And that’s fine. If that’s what he wants, I’m happy not to talk to him about Watchmen at all. The last thing in the world that I want to do is to upset Alan. If he’s happy with that state of affairs, then that’s absolutely fine with me.
Now, I am an active and vocal promoter of the film, because...[Director Zack Snyder] through all the other people working on the movie...[are] totally committed to this...If at any point I felt that wasn’t the case, I would say so. I’m not being paid just to say good things about it. There’s no point in me saying that the movie’s really good if I didn’t genuinely believe that it was really good. So within myself, I can perfectly reconcile being friends with Alan and being involved in the film in the way that I am. I hope I’m being true and faithful to both...
Would you like to collaborate with Alan Moore again on another comic project? If so, are there any particular projects that the two of you have discussed?
Dave Gibbons: I’d love to collaborate with Alan on another comic project. On any project. We’ve always enjoyed the things that we’ve done together although we’re completely different people....We do end up on pretty much the same wavelength when it comes to comic books and I think we’ve both done some of our best work together.
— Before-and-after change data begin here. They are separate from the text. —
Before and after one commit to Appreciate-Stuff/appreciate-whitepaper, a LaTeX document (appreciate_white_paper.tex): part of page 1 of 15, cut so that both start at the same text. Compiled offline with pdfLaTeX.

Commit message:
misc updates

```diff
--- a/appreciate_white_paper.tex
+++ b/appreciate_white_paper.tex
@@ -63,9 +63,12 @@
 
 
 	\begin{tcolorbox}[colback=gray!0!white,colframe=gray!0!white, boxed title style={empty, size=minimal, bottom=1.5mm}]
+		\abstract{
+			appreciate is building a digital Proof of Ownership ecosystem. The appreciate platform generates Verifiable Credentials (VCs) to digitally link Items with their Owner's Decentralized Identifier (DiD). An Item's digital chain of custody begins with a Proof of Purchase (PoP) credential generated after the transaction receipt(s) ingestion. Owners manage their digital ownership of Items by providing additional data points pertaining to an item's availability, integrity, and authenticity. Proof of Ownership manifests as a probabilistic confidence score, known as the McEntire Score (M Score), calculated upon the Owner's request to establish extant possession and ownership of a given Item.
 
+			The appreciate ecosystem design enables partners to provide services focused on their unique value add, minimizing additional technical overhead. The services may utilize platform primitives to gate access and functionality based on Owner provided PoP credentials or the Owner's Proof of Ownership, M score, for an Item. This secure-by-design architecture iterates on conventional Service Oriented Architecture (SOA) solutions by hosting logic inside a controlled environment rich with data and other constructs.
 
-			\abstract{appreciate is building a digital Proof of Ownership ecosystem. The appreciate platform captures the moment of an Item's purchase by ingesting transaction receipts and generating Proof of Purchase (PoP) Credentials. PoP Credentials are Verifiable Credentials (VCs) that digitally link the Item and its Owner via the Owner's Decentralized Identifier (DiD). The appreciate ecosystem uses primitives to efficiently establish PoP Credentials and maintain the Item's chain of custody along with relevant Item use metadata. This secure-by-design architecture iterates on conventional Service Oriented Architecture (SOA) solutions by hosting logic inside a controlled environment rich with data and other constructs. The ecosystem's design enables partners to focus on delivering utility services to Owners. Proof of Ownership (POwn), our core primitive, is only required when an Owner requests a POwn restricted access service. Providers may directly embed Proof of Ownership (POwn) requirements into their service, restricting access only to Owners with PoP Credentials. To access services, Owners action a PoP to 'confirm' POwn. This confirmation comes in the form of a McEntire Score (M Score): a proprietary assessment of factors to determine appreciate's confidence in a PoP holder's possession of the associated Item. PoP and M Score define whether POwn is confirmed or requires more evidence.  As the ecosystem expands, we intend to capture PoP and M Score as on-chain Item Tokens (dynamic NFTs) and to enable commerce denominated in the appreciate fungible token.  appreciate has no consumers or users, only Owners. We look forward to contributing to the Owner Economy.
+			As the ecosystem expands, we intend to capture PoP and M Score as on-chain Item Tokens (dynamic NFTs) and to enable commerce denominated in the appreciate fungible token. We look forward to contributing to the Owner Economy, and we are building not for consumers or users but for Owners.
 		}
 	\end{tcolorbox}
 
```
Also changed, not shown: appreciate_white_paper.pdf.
I think we’ve enjoyed it as well...
As far as any future project, there’s just one particular thing that Alan has mentioned publicly, so I’m free to mention it. Alan and his friend Steve Moore (no relation) are going to do… I think it’s called “The Boys’ Book of Magick” or “Everybody’s Book of Magick,” ...As you know, Alan has been very interested in magick (with a “k”) for a long while and he wants to do a primer that kind of brings magick out of the fusty, gothic area that it’s traditionally inhabited and make it something that’s a bit more light and a bit more accessible to modern readers. Some time ago, I agreed to do some illustrations for that...what they will be, I’m not sure, but I’m really looking forward to collaborating with Alan and Steve on that at some point in the future.
The lawsuit between Fox and Warner Bros. over who has the rights to the film, do you have any thoughts about that matter? Are you worried that the film might not get released on time or even at all?
Dave Gibbons: Well, I’d really as soon kind of pass on this. I’m not a lawyer. I imagine that lawyers will sit down and discuss this at length, and eventually will come to some kind of agreement about it....personally, I’ve got no doubts that the film will be released and that it will be released on time. I really can’t see that it’s in any of the parties’ interest for the film not to be released in a timely manner.
[THE NEXT PART OF THE INTERVIEW CONTAINS SPOILERS!!!]
[YOU'VE BEEN WARNED!!!]
There is a moral ambiguity at the end of Watchmen, a choice one of the main characters makes to sacrifice a few million lives to save the world. I’d like to know what is Dave Gibbons’ opinion on that choice? Was that character right or wrong? Did he really want to save the world, or was he just serving his own ego?
Dave Gibbons: ...Well, I think we deliberately left it ambiguous. There are arguments on both sides. Often, very hard decisions have to be made in the real world...So, from the heart, I would say that [CENSORED] was wrong. And I think he really wanted to save the world, but the problem with people of [CENSORED] is their ego can’t see their ego.
Good interview, nothing too revolutionary (in Part 1, at least). Still, it's always nice to hear Gibbons speak on the subject of Watchmen--especially the part about what it's like to walk the eggshell path of being Alan Moore's friend.
Head over to Watchmen Comic Movie if you want to read Pt. 1 of the Dave Gibbons interview in its entirety, then head back here to let us know if Gibbons' testimony is a glowing enough endorsement for you to have your butt firmly planted in a theater seat when Watchmen (hopefully) hits theaters on March 6, 2009. 'Til then we'll keep our ears the ground and post Pt. 2 of the Gibbons' interview as soon as it hits the Web.